An exhibition is being staged to rediscover Chadwell Heath's long-lost Victorian artist Henry Gillard Glindoni whose fame faded more than a century ago.

It opens at Valence House Museum, little more than a mile from where he spent the last 30 years of his life living and painting.

His most famous works include John Dee performing an experiment in front of Queen Elizabeth I and one of the 1684 Frost Fair on the frozen Thames painted in 1900.

The exhibition, opening on July 6, aims to bring Glindoni back in the spotlight with items from the museum’s own collection and loans from the Wellcome and other national collections.

Many of his paintings are on loan through a Garfield Weston Foundation programme for local authority museums like Valence House.

“Our aim is to help smaller museums tell compelling stories,” the foundation’s Sophia Weston said. “The exhibition in Dagenham introduces Glindoni’s work to a new audience.”

Glindoni was a prolific artist with commissions for book, magazine and catalogue illustrations and commercial adverts alongside his historic paintings, drawings, prints, sketches and watercolours.

He was imbued with the romantic ideology of the Victorian age, like his surname which he glamourised to sound Italian.

Although born in Lambeth in 1850, he became a child actor, theatre scenery painter, minstrel and choirboy all before the age of 21.

The young Henry was influenced by his grandfather, an artist at Drury Lane Theatre in Covent Garden who took him to the British Museum as a child to sketch objects for theatre scenery.  

He grew up to be a popular artist who exhibited at the Royal Academy in 1873 and would go on to show 39 works over the next 32 years and was elected a member of the Royal Society of British Artists.

Glindoni moved to Chadwell Heath in 1885 with his young family to live in a newly-built villa on the corner of Whalebone Lane and Mill Lane. His studio years later became a small corner shop that’s still there today.

He often used his daughter Esther as a model for his paintings. Some of his best works were created in the area before he died in 1913 aged 62.

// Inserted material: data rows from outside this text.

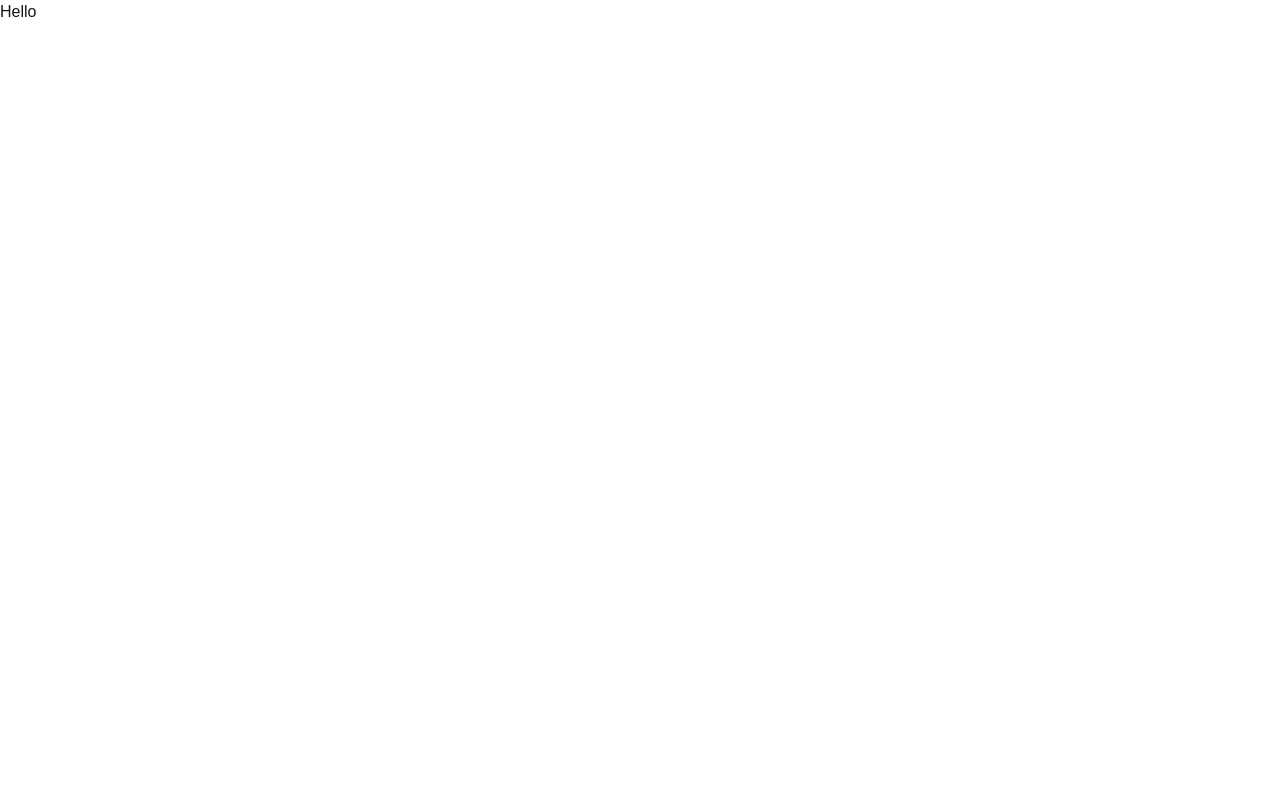
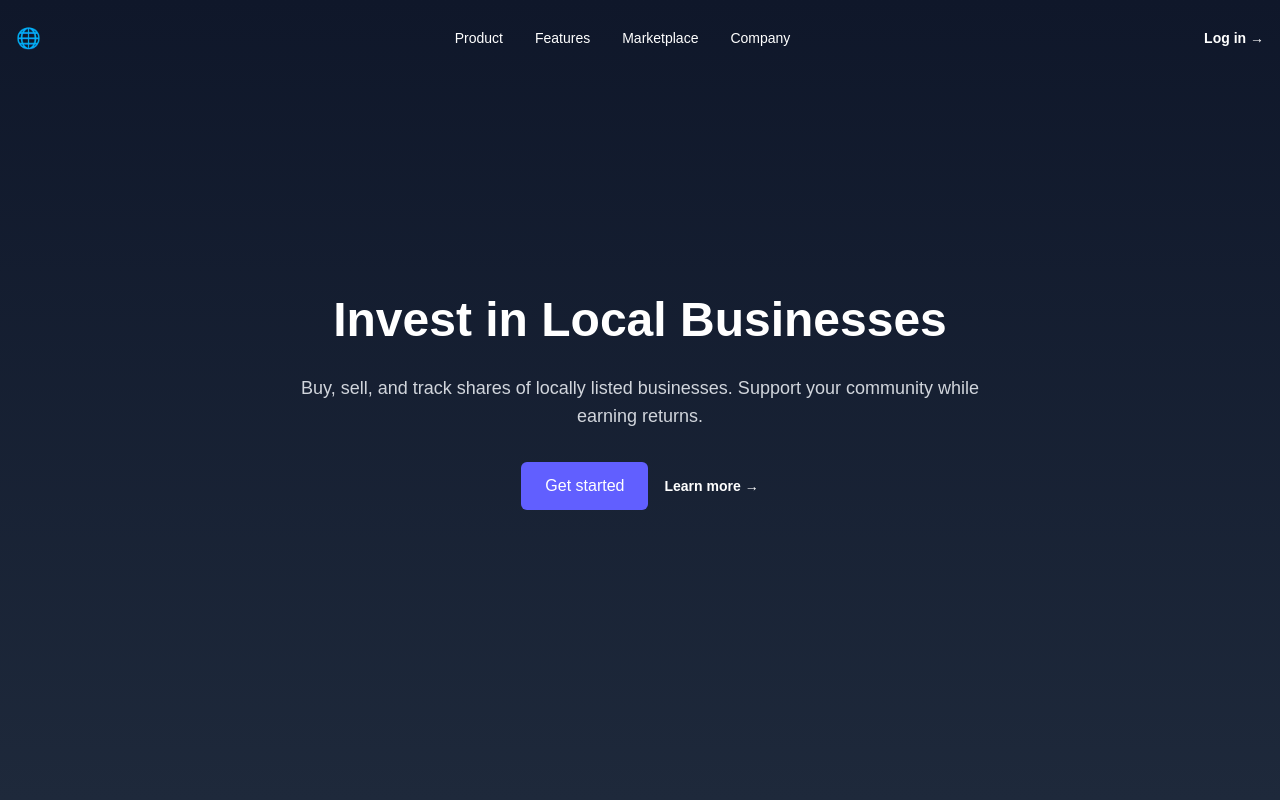
Before and after one commit to shahraza0098/finix, a Next.js app: page / in a window 1280 px wide. Shown: the top 800 px of the page. Built offline with nearby package versions, Linux system fonts and the light colour scheme.

Commit message:
Initial commit

```diff
--- a/src/app/page.js
+++ b/src/app/page.js
@@ -1,10 +1,11 @@
 import Image from "next/image";
+import HomePage from "./(HomePage)/home/page";
 
 export default function Home() {
   return (
 
    <>
-   <h1>Hello</h1>
+   <HomePage/>
    </>
 
 
```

Rediscovering Dagenham’s forgotten artist runs from July 6 to November 30 at Valence House Museum in Becontree Avenue, Dagenham. Entry is free.